Friday, May 31, 2013


PHENOMENALITY: *marvelous*

Based on my results with these three "colossal critter" films, maybe I'll stick with those of that have a "vs." in the title from now on.  It's not that these combative films are all that much better than the subcombative ones, but the former show a greater propensity toward the absurd.

I started off my mini-marathon of gobbling gargantuas with SUPERGATOR, one of the two reptilian marauders who would be cage-fighting one another three years later.  The other one, DINOCROC, I did not get the chance to screen, but since it came out three years earlier, possibly it set the pattern for this spate of films associated with Roger Corman's production company (or companies, as the case may be).

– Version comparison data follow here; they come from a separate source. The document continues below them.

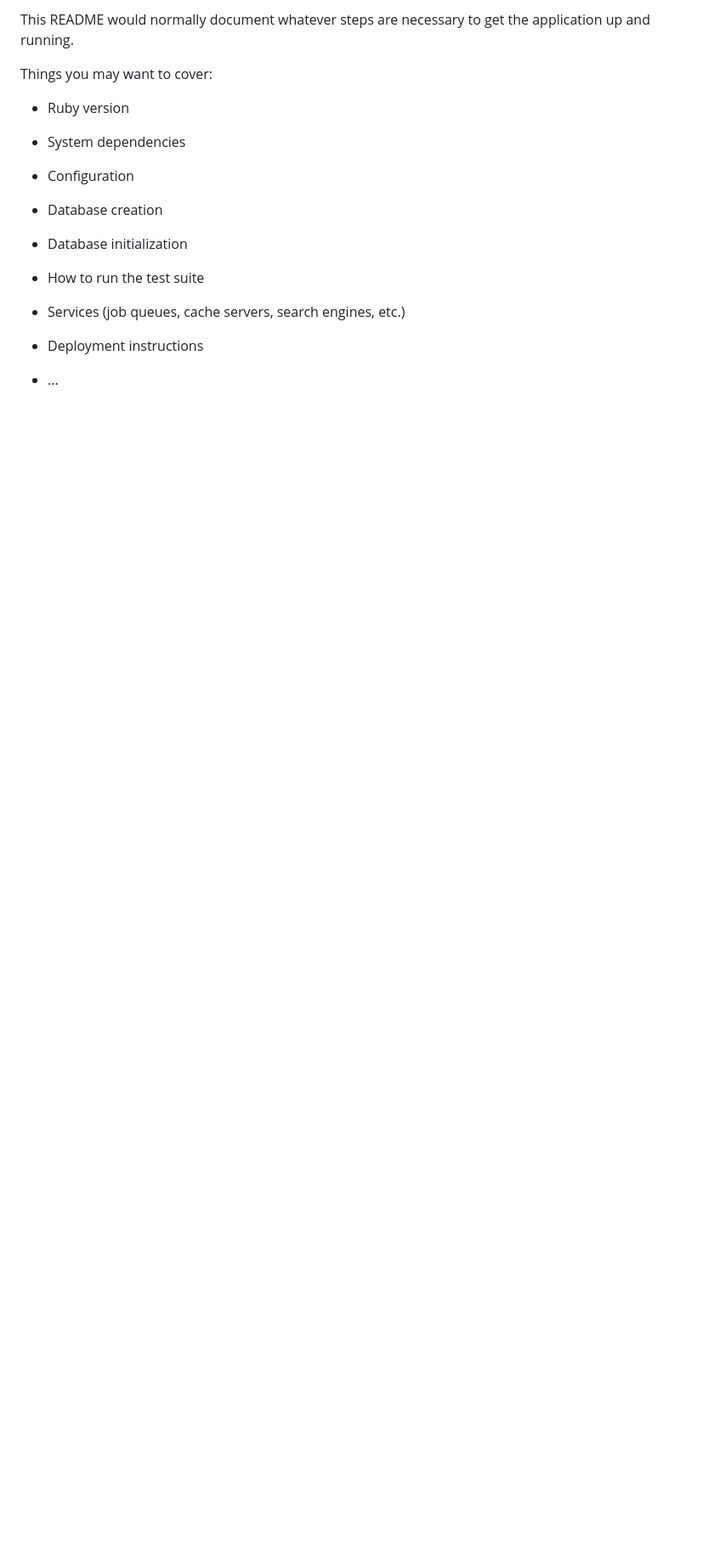
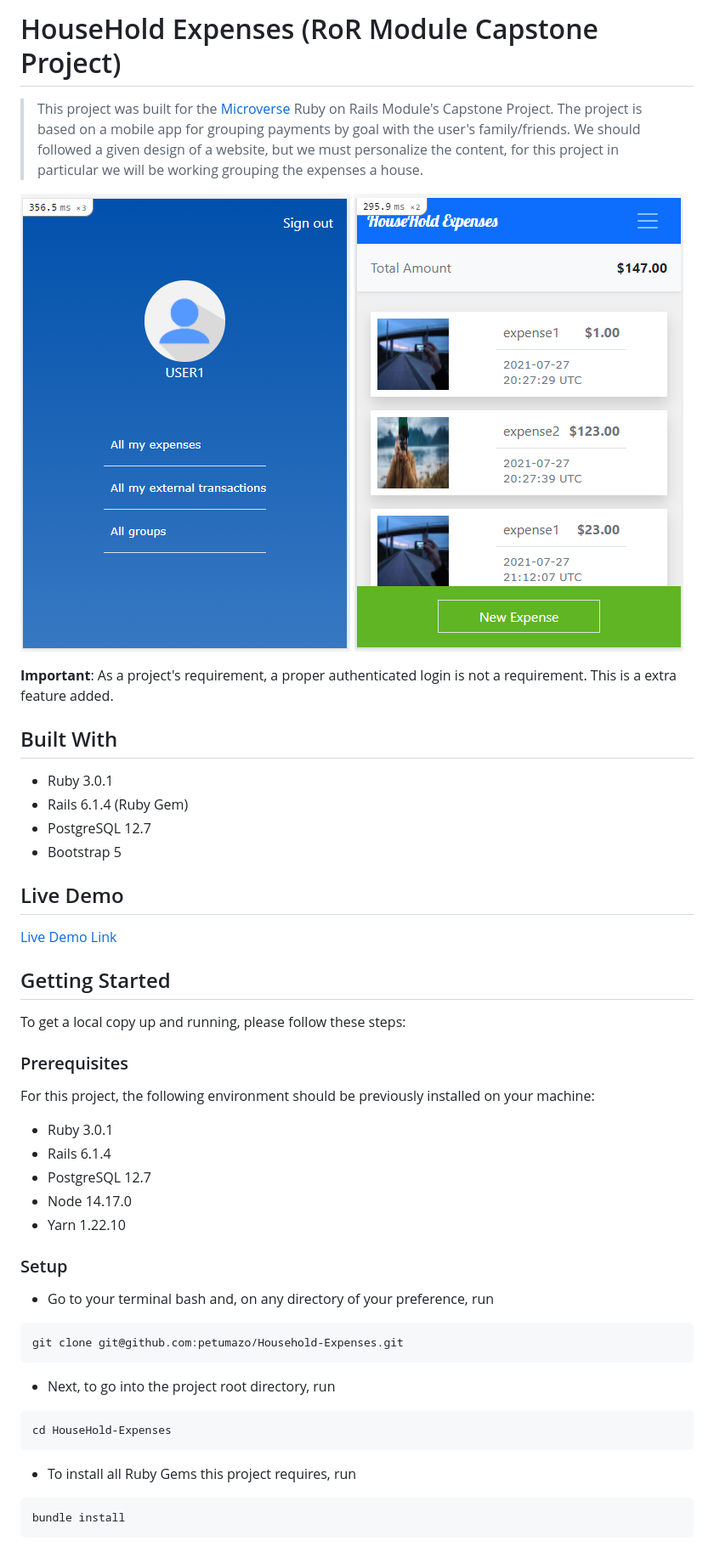
Before and after one commit to petudeveloper/Household-Expenses, a Markdown page: README.md, the part around the change printed below. Shown: that part at 85% size. GitHub-like rendering; pictures changed too: docs/screenshot1.png (added), docs/screenshot2.png (added); blank space fills up the shorter version.

Commit message:
Update readme, add screenshots.

````diff
--- a/README.md
+++ b/README.md
@@ -2,23 +2,55 @@
 
-This README would normally document whatever steps are necessary to get the
-application up and running.
+# HouseHold Expenses (RoR Module Capstone Project)
 
-Things you may want to cover:
+> This project was built for the [Microverse](https://www.microverse.org/) Ruby on Rails Module's Capstone Project. The project is based on a mobile app for grouping payments by goal with the user's family/friends. We should followed a given design of a website, but we must personalize the content, for this project in particular we will be working grouping the expenses a house.
 
-* Ruby version
+![screenshot](./docs/screenshot1.png)
+![screenshot](./docs/screenshot2.png)
 
-* System dependencies
+**Important**: As a project's requirement, a proper authenticated login is not a requirement. This is a extra feature added.
 
-* Configuration
+## Built With
 
-* Database creation
+- Ruby 3.0.1
+- Rails 6.1.4 (Ruby Gem)
+- PostgreSQL 12.7
+- Bootstrap 5
 
-* Database initialization
+## Live Demo
 
-* How to run the test suite
+[Live Demo Link]('')
 
-* Services (job queues, cache servers, search engines, etc.)
+## Getting Started
 
-* Deployment instructions
+To get a local copy up and running, please follow these steps:
 
-* ...
+### Prerequisites
+
+For this project, the following environment should be previously installed on your machine:
+
+- Ruby 3.0.1
+- Rails 6.1.4
+- PostgreSQL 12.7
+- Node 14.17.0
+- Yarn 1.22.10
+
+### Setup
+
+- Go to your terminal bash and, on any directory of your preference, run
+
+```sh
+git clone git@github.com:petumazo/Household-Expenses.git
+```
+
+- Next, to go into the project root directory, run
+
+```sh
+cd HouseHold-Expenses
+```
+
+- To install all Ruby Gems this project requires, run
+
+```sh
+bundle install
+```
+
````
Also changed, not shown: other parts of README.md (+55 -1 lines), 1 other file.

The design of the big gator, apparently brought into being by a nasty company trying to weaponize growth hormones, is quite underwhelming.  The best the CGI guys could do, as shown above, was to stick stegosaurus-like spikes on the creature's back.  As is often the case in these flicks, two separate teams of professionals must converge in order to join their resources and kill the big beast: in this case, the biogeneticist who created the monster and a vulcanologist investigating a possibly live Hawaiian volcano.  The lead actors, Kelly McGillis and Brad "Ned Blessing" Johnson, acquit themselves with this tedium a little better than some of their fellow thespians have. The additional threat of the volcano is a nice touch but it doesn't really dispel the general tedium.  As with most Corman flicks there are some cute but vacuous bimbos tossed into the mix.

DINOCROC VS. SUPERGATOR has a small advantage over SUPERGATOR in that it's directed and co-written by Jim Wynorski.  Wynorski will never be anything but a junk-film director, but in general I've found that he does try to keep his goofy trash scenarios lively.  To be sure, Wynorksi follows closely in the footsteps of Roger Corman by injecting as much bimbo-flesh as he possibly can, but unlike the director of SUPERGATOR, Wynorski seems to choose a better breed of bimbo.
He also throws in a couple of references to Cormanological film-history, as when the bimbo-gamewarden's boat is named "Wild Angel" and a tour-guide shows tourists where "She Gods of Shark Reef" was made.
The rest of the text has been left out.